>>

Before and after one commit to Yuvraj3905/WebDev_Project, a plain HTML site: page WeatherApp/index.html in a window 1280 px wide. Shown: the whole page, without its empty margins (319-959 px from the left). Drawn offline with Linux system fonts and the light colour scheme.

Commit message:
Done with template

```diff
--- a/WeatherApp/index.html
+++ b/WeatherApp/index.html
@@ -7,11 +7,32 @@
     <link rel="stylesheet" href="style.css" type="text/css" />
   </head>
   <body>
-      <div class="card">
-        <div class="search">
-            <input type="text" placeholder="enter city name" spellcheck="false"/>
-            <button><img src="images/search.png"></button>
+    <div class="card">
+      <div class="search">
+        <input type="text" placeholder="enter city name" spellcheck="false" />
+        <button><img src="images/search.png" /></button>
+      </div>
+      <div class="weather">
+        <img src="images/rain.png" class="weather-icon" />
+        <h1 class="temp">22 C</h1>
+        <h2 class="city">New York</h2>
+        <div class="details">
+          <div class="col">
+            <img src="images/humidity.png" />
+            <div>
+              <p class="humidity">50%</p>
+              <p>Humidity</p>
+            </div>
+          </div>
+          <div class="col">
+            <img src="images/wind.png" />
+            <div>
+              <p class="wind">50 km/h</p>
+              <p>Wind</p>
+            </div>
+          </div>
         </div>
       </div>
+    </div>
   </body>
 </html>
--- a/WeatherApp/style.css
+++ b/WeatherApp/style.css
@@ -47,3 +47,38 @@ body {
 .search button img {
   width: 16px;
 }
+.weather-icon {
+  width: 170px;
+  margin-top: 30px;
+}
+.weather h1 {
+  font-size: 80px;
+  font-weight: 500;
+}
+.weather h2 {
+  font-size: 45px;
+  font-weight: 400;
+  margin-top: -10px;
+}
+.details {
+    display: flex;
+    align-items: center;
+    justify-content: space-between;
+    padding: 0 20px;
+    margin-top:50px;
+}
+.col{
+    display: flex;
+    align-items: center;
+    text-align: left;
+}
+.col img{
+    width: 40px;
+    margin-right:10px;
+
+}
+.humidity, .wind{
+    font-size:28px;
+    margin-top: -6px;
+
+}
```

<<
>>

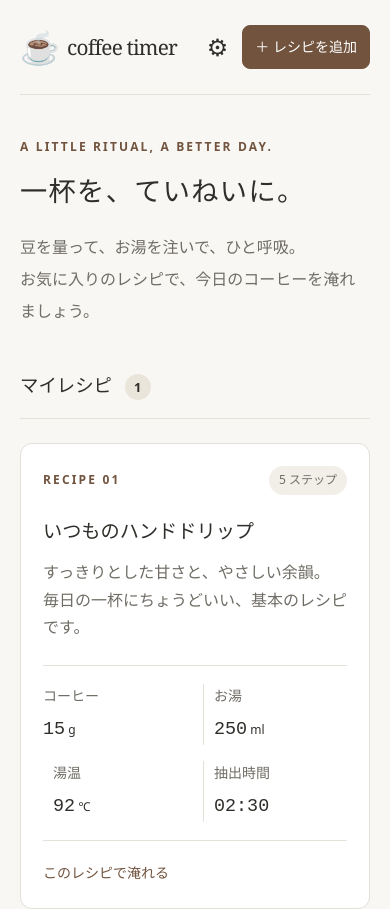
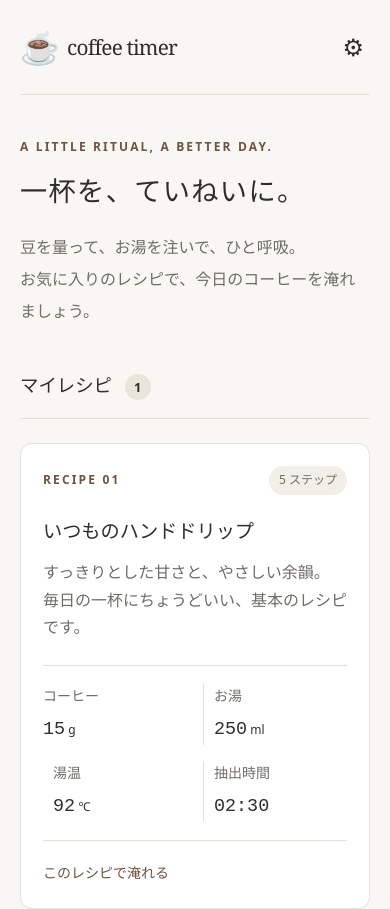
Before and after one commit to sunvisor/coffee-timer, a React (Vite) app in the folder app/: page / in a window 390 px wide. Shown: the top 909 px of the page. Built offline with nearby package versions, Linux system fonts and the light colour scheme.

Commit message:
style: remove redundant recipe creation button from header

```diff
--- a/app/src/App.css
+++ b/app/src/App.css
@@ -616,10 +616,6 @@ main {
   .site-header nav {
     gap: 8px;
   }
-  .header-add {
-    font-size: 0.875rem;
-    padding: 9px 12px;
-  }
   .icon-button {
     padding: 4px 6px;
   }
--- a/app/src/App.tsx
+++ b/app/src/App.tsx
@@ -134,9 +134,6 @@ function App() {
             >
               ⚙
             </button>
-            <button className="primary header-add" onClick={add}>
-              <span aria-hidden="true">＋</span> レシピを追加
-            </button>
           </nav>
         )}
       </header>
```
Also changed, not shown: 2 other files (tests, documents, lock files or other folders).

<<
>>

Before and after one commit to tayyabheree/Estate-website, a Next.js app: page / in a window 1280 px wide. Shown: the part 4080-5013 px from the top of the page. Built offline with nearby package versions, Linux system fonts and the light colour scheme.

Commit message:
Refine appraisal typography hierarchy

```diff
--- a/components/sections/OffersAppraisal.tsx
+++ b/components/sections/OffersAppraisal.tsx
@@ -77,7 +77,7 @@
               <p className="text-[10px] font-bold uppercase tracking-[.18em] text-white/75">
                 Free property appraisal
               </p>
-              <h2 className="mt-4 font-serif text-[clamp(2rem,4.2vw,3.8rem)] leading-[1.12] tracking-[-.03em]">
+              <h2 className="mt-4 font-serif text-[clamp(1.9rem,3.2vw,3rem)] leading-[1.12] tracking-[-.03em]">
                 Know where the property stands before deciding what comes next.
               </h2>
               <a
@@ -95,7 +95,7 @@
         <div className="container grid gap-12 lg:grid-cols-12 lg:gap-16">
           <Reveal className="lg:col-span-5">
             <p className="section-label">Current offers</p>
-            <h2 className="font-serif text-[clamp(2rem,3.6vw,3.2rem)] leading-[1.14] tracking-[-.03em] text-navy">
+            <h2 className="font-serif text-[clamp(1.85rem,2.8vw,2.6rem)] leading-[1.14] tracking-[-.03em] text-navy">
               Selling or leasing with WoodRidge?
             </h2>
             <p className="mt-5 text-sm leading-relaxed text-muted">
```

<<

Task goal — Reproduce every line above containing "serif".

Task result —
-              <h2 className="mt-4 font-serif text-[clamp(2rem,4.2vw,3.8rem)] leading-[1.12] tracking-[-.03em]">
+              <h2 className="mt-4 font-serif text-[clamp(1.9rem,3.2vw,3rem)] leading-[1.12] tracking-[-.03em]">
-            <h2 className="font-serif text-[clamp(2rem,3.6vw,3.2rem)] leading-[1.14] tracking-[-.03em] text-navy">
+            <h2 className="font-serif text-[clamp(1.85rem,2.8vw,2.6rem)] leading-[1.14] tracking-[-.03em] text-navy">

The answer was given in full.